### ENTRIES SHOWN
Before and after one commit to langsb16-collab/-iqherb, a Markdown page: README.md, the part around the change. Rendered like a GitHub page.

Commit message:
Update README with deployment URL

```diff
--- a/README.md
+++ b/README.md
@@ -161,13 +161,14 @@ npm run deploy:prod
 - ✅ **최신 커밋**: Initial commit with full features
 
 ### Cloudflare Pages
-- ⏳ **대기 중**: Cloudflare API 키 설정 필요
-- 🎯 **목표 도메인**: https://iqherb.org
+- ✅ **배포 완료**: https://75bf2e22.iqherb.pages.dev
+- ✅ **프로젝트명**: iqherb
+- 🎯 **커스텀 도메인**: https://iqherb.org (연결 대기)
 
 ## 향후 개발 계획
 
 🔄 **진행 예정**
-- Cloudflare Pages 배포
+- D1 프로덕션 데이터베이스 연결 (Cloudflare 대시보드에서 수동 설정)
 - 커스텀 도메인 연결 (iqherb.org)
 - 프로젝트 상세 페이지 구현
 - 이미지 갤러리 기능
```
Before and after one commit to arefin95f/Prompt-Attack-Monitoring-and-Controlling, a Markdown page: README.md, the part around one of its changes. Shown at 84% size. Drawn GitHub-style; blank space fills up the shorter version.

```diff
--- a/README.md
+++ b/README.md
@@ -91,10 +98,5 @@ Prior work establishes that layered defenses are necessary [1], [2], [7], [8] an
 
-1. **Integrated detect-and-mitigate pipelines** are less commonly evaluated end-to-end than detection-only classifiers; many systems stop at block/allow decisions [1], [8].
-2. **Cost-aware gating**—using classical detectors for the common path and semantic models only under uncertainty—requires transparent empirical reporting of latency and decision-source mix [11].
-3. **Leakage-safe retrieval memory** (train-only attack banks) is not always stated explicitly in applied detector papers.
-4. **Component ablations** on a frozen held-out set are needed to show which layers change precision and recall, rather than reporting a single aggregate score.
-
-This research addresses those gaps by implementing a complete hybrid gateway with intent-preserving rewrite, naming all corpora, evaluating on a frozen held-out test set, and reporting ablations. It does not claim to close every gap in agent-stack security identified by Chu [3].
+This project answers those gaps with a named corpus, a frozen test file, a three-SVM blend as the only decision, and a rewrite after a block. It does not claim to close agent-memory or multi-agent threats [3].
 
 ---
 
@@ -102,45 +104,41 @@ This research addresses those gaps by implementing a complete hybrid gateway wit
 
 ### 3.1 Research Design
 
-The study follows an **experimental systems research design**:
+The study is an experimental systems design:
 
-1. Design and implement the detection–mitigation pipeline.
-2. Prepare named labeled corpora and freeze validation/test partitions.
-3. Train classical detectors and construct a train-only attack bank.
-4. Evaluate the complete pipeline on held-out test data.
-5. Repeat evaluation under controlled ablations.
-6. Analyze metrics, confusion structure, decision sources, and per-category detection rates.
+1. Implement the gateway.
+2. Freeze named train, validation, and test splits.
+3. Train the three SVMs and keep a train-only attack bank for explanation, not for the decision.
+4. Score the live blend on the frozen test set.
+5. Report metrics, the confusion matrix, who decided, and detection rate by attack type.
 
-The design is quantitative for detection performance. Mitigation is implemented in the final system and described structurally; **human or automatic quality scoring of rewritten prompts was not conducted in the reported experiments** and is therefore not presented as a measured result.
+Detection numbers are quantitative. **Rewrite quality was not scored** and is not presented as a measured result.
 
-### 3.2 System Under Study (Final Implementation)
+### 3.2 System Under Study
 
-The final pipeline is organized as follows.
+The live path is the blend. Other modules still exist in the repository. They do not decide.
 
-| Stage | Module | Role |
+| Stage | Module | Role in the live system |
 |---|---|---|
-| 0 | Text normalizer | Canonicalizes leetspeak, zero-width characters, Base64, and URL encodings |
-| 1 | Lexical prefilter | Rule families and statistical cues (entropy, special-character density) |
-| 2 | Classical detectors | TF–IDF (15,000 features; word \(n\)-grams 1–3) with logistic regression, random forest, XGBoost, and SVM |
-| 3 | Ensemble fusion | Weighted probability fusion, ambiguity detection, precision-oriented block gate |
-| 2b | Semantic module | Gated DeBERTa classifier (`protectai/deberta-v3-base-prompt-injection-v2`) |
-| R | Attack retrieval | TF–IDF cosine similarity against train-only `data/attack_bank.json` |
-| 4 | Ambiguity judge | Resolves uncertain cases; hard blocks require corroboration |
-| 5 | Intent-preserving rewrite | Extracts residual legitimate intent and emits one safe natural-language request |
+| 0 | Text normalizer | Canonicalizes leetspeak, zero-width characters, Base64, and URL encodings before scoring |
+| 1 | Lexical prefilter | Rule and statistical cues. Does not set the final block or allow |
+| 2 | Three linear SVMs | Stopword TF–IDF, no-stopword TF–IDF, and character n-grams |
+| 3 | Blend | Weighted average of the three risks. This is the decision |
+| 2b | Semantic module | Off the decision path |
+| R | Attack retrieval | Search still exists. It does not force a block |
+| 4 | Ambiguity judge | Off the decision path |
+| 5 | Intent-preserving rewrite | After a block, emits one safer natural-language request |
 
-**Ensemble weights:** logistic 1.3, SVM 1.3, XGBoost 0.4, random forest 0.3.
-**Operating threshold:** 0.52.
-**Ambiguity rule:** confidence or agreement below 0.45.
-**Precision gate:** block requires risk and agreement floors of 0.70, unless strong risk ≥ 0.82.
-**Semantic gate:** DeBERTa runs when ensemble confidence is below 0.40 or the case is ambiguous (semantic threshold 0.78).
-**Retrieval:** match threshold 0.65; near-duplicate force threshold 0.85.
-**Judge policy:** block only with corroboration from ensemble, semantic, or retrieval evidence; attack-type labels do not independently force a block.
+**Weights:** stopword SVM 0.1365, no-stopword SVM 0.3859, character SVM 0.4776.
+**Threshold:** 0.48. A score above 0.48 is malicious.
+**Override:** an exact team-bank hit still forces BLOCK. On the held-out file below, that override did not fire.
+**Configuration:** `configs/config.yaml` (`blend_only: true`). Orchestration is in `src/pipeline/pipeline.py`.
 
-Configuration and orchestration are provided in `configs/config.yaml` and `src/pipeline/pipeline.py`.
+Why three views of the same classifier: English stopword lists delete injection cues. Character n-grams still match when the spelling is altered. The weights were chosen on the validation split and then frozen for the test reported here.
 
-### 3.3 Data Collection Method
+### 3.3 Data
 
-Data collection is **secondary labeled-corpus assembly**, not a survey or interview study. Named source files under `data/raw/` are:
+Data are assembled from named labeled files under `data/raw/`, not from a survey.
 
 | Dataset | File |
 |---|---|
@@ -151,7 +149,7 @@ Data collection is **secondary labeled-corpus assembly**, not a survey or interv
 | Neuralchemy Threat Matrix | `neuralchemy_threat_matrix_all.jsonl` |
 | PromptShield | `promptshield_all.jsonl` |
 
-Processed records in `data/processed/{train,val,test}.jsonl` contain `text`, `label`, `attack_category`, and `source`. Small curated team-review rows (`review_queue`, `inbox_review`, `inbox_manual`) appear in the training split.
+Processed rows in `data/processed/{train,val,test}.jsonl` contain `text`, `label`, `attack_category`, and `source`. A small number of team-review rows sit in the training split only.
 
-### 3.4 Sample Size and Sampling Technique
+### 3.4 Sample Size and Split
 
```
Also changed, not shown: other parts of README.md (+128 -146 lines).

### YOUR ASSIGNMENT
Reply with every line of the material above, unaltered.

### WRITTEN RESPONSE
Before and after one commit to langsb16-collab/-iqherb, a Markdown page: README.md, the part around the change. Rendered like a GitHub page.

Commit message:
Update README with deployment URL

```diff
--- a/README.md
+++ b/README.md
@@ -161,13 +161,14 @@ npm run deploy:prod
 - ✅ **최신 커밋**: Initial commit with full features
 
 ### Cloudflare Pages
-- ⏳ **대기 중**: Cloudflare API 키 설정 필요
-- 🎯 **목표 도메인**: https://iqherb.org
+- ✅ **배포 완료**: https://75bf2e22.iqherb.pages.dev
+- ✅ **프로젝트명**: iqherb
+- 🎯 **커스텀 도메인**: https://iqherb.org (연결 대기)
 
 ## 향후 개발 계획
 
 🔄 **진행 예정**
-- Cloudflare Pages 배포
+- D1 프로덕션 데이터베이스 연결 (Cloudflare 대시보드에서 수동 설정)
 - 커스텀 도메인 연결 (iqherb.org)
 - 프로젝트 상세 페이지 구현
 - 이미지 갤러리 기능
```
Before and after one commit to arefin95f/Prompt-Attack-Monitoring-and-Controlling, a Markdown page: README.md, the part around one of its changes. Shown at 84% size. Drawn GitHub-style; blank space fills up the shorter version.

```diff
--- a/README.md
+++ b/README.md
@@ -91,10 +98,5 @@ Prior work establishes that layered defenses are necessary [1], [2], [7], [8] an
 
-1. **Integrated detect-and-mitigate pipelines** are less commonly evaluated end-to-end than detection-only classifiers; many systems stop at block/allow decisions [1], [8].
-2. **Cost-aware gating**—using classical detectors for the common path and semantic models only under uncertainty—requires transparent empirical reporting of latency and decision-source mix [11].
-3. **Leakage-safe retrieval memory** (train-only attack banks) is not always stated explicitly in applied detector papers.
-4. **Component ablations** on a frozen held-out set are needed to show which layers change precision and recall, rather than reporting a single aggregate score.
-
-This research addresses those gaps by implementing a complete hybrid gateway with intent-preserving rewrite, naming all corpora, evaluating on a frozen held-out test set, and reporting ablations. It does not claim to close every gap in agent-stack security identified by Chu [3].
+This project answers those gaps with a named corpus, a frozen test file, a three-SVM blend as the only decision, and a rewrite after a block. It does not claim to close agent-memory or multi-agent threats [3].
 
 ---
 
@@ -102,45 +104,41 @@ This research addresses those gaps by implementing a complete hybrid gateway wit
 
 ### 3.1 Research Design
 
-The study follows an **experimental systems research design**:
+The study is an experimental systems design:
 
-1. Design and implement the detection–mitigation pipeline.
-2. Prepare named labeled corpora and freeze validation/test partitions.
-3. Train classical detectors and construct a train-only attack bank.
-4. Evaluate the complete pipeline on held-out test data.
-5. Repeat evaluation under controlled ablations.
-6. Analyze metrics, confusion structure, decision sources, and per-category detection rates.
+1. Implement the gateway.
+2. Freeze named train, validation, and test splits.
+3. Train the three SVMs and keep a train-only attack bank for explanation, not for the decision.
+4. Score the live blend on the frozen test set.
+5. Report metrics, the confusion matrix, who decided, and detection rate by attack type.
 
-The design is quantitative for detection performance. Mitigation is implemented in the final system and described structurally; **human or automatic quality scoring of rewritten prompts was not conducted in the reported experiments** and is therefore not presented as a measured result.
+Detection numbers are quantitative. **Rewrite quality was not scored** and is not presented as a measured result.
 
-### 3.2 System Under Study (Final Implementation)
+### 3.2 System Under Study
 
-The final pipeline is organized as follows.
+The live path is the blend. Other modules still exist in the repository. They do not decide.
 
-| Stage | Module | Role |
+| Stage | Module | Role in the live system |
 |---|---|---|
-| 0 | Text normalizer | Canonicalizes leetspeak, zero-width characters, Base64, and URL encodings |
-| 1 | Lexical prefilter | Rule families and statistical cues (entropy, special-character density) |
-| 2 | Classical detectors | TF–IDF (15,000 features; word \(n\)-grams 1–3) with logistic regression, random forest, XGBoost, and SVM |
-| 3 | Ensemble fusion | Weighted probability fusion, ambiguity detection, precision-oriented block gate |
-| 2b | Semantic module | Gated DeBERTa classifier (`protectai/deberta-v3-base-prompt-injection-v2`) |
-| R | Attack retrieval | TF–IDF cosine similarity against train-only `data/attack_bank.json` |
-| 4 | Ambiguity judge | Resolves uncertain cases; hard blocks require corroboration |
-| 5 | Intent-preserving rewrite | Extracts residual legitimate intent and emits one safe natural-language request |
+| 0 | Text normalizer | Canonicalizes leetspeak, zero-width characters, Base64, and URL encodings before scoring |
+| 1 | Lexical prefilter | Rule and statistical cues. Does not set the final block or allow |
+| 2 | Three linear SVMs | Stopword TF–IDF, no-stopword TF–IDF, and character n-grams |
+| 3 | Blend | Weighted average of the three risks. This is the decision |
+| 2b | Semantic module | Off the decision path |
+| R | Attack retrieval | Search still exists. It does not force a block |
+| 4 | Ambiguity judge | Off the decision path |
+| 5 | Intent-preserving rewrite | After a block, emits one safer natural-language request |
 
-**Ensemble weights:** logistic 1.3, SVM 1.3, XGBoost 0.4, random forest 0.3.
-**Operating threshold:** 0.52.
-**Ambiguity rule:** confidence or agreement below 0.45.
-**Precision gate:** block requires risk and agreement floors of 0.70, unless strong risk ≥ 0.82.
-**Semantic gate:** DeBERTa runs when ensemble confidence is below 0.40 or the case is ambiguous (semantic threshold 0.78).
-**Retrieval:** match threshold 0.65; near-duplicate force threshold 0.85.
-**Judge policy:** block only with corroboration from ensemble, semantic, or retrieval evidence; attack-type labels do not independently force a block.
+**Weights:** stopword SVM 0.1365, no-stopword SVM 0.3859, character SVM 0.4776.
+**Threshold:** 0.48. A score above 0.48 is malicious.
+**Override:** an exact team-bank hit still forces BLOCK. On the held-out file below, that override did not fire.
+**Configuration:** `configs/config.yaml` (`blend_only: true`). Orchestration is in `src/pipeline/pipeline.py`.
 
-Configuration and orchestration are provided in `configs/config.yaml` and `src/pipeline/pipeline.py`.
+Why three views of the same classifier: English stopword lists delete injection cues. Character n-grams still match when the spelling is altered. The weights were chosen on the validation split and then frozen for the test reported here.
 
-### 3.3 Data Collection Method
+### 3.3 Data
 
-Data collection is **secondary labeled-corpus assembly**, not a survey or interview study. Named source files under `data/raw/` are:
+Data are assembled from named labeled files under `data/raw/`, not from a survey.
 
 | Dataset | File |
 |---|---|
@@ -151,7 +149,7 @@ Data collection is **secondary labeled-corpus assembly**, not a survey or interv
 | Neuralchemy Threat Matrix | `neuralchemy_threat_matrix_all.jsonl` |
 | PromptShield | `promptshield_all.jsonl` |
 
-Processed records in `data/processed/{train,val,test}.jsonl` contain `text`, `label`, `attack_category`, and `source`. Small curated team-review rows (`review_queue`, `inbox_review`, `inbox_manual`) appear in the training split.
+Processed rows in `data/processed/{train,val,test}.jsonl` contain `text`, `label`, `attack_category`, and `source`. A small number of team-review rows sit in the training split only.
 
-### 3.4 Sample Size and Sampling Technique
+### 3.4 Sample Size and Split
 
```
Also changed, not shown: other parts of README.md (+128 -146 lines).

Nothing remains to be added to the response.